Records shown:
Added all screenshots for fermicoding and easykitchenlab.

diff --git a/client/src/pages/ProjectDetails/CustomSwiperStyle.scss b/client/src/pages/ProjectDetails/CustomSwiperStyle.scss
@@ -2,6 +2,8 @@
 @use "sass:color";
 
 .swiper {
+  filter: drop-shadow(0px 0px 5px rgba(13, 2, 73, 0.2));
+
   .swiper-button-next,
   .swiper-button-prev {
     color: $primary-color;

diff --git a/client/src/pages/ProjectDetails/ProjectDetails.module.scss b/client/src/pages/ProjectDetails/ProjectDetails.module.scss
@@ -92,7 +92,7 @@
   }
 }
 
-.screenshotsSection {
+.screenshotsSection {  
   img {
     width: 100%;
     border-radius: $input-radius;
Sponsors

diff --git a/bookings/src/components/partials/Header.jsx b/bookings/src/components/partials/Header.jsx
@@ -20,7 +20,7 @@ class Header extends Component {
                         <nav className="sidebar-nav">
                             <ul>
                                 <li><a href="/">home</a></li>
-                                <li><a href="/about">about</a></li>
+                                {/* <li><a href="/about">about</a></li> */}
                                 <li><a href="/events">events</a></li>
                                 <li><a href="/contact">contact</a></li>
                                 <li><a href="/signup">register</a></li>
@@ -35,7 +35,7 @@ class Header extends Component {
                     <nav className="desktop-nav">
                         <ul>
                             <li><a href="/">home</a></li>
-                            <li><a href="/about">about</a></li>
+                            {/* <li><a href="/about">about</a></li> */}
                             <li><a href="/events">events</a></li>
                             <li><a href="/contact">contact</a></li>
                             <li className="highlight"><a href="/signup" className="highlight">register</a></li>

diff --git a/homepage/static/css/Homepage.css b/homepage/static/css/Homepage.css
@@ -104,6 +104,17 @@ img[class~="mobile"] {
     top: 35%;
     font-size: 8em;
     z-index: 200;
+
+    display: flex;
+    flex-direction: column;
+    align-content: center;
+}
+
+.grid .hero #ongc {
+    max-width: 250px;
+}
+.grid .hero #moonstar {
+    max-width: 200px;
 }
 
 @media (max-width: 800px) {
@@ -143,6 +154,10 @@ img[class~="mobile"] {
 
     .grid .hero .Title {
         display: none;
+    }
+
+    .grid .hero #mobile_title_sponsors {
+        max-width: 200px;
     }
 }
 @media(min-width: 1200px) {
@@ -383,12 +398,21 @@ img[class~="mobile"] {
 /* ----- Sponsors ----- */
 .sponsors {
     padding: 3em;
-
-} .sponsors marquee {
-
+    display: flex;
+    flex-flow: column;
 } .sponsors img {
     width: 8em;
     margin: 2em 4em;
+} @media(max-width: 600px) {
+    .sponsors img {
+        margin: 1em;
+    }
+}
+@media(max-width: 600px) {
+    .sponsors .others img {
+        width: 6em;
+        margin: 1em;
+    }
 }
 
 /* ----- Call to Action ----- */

What this task involves: Nothing in the material above may be skipped, so reproduce it all exactly.

The answer:
Added all screenshots for fermicoding and easykitchenlab.

diff --git a/client/src/pages/ProjectDetails/CustomSwiperStyle.scss b/client/src/pages/ProjectDetails/CustomSwiperStyle.scss
@@ -2,6 +2,8 @@
 @use "sass:color";
 
 .swiper {
+  filter: drop-shadow(0px 0px 5px rgba(13, 2, 73, 0.2));
+
   .swiper-button-next,
   .swiper-button-prev {
     color: $primary-color;

diff --git a/client/src/pages/ProjectDetails/ProjectDetails.module.scss b/client/src/pages/ProjectDetails/ProjectDetails.module.scss
@@ -92,7 +92,7 @@
   }
 }
 
-.screenshotsSection {
+.screenshotsSection {  
   img {
     width: 100%;
     border-radius: $input-radius;
Sponsors

diff --git a/bookings/src/components/partials/Header.jsx b/bookings/src/components/partials/Header.jsx
@@ -20,7 +20,7 @@ class Header extends Component {
                         <nav className="sidebar-nav">
                             <ul>
                                 <li><a href="/">home</a></li>
-                                <li><a href="/about">about</a></li>
+                                {/* <li><a href="/about">about</a></li> */}
                                 <li><a href="/events">events</a></li>
                                 <li><a href="/contact">contact</a></li>
                                 <li><a href="/signup">register</a></li>
@@ -35,7 +35,7 @@ class Header extends Component {
                     <nav className="desktop-nav">
                         <ul>
                             <li><a href="/">home</a></li>
-                            <li><a href="/about">about</a></li>
+                            {/* <li><a href="/about">about</a></li> */}
                             <li><a href="/events">events</a></li>
                             <li><a href="/contact">contact</a></li>
                             <li className="highlight"><a href="/signup" className="highlight">register</a></li>

diff --git a/homepage/static/css/Homepage.css b/homepage/static/css/Homepage.css
@@ -104,6 +104,17 @@ img[class~="mobile"] {
     top: 35%;
     font-size: 8em;
     z-index: 200;
+
+    display: flex;
+    flex-direction: column;
+    align-content: center;
+}
+
+.grid .hero #ongc {
+    max-width: 250px;
+}
+.grid .hero #moonstar {
+    max-width: 200px;
 }
 
 @media (max-width: 800px) {
@@ -143,6 +154,10 @@ img[class~="mobile"] {
 
     .grid .hero .Title {
         display: none;
+    }
+
+    .grid .hero #mobile_title_sponsors {
+        max-width: 200px;
     }
 }
 @media(min-width: 1200px) {
@@ -383,12 +398,21 @@ img[class~="mobile"] {
 /* ----- Sponsors ----- */
 .sponsors {
     padding: 3em;
-
-} .sponsors marquee {
-
+    display: flex;
+    flex-flow: column;
 } .sponsors img {
     width: 8em;
     margin: 2em 4em;
+} @media(max-width: 600px) {
+    .sponsors img {
+        margin: 1em;
+    }
+}
+@media(max-width: 600px) {
+    .sponsors .others img {
+        width: 6em;
+        margin: 1em;
+    }
 }
 
 /* ----- Call to Action ----- */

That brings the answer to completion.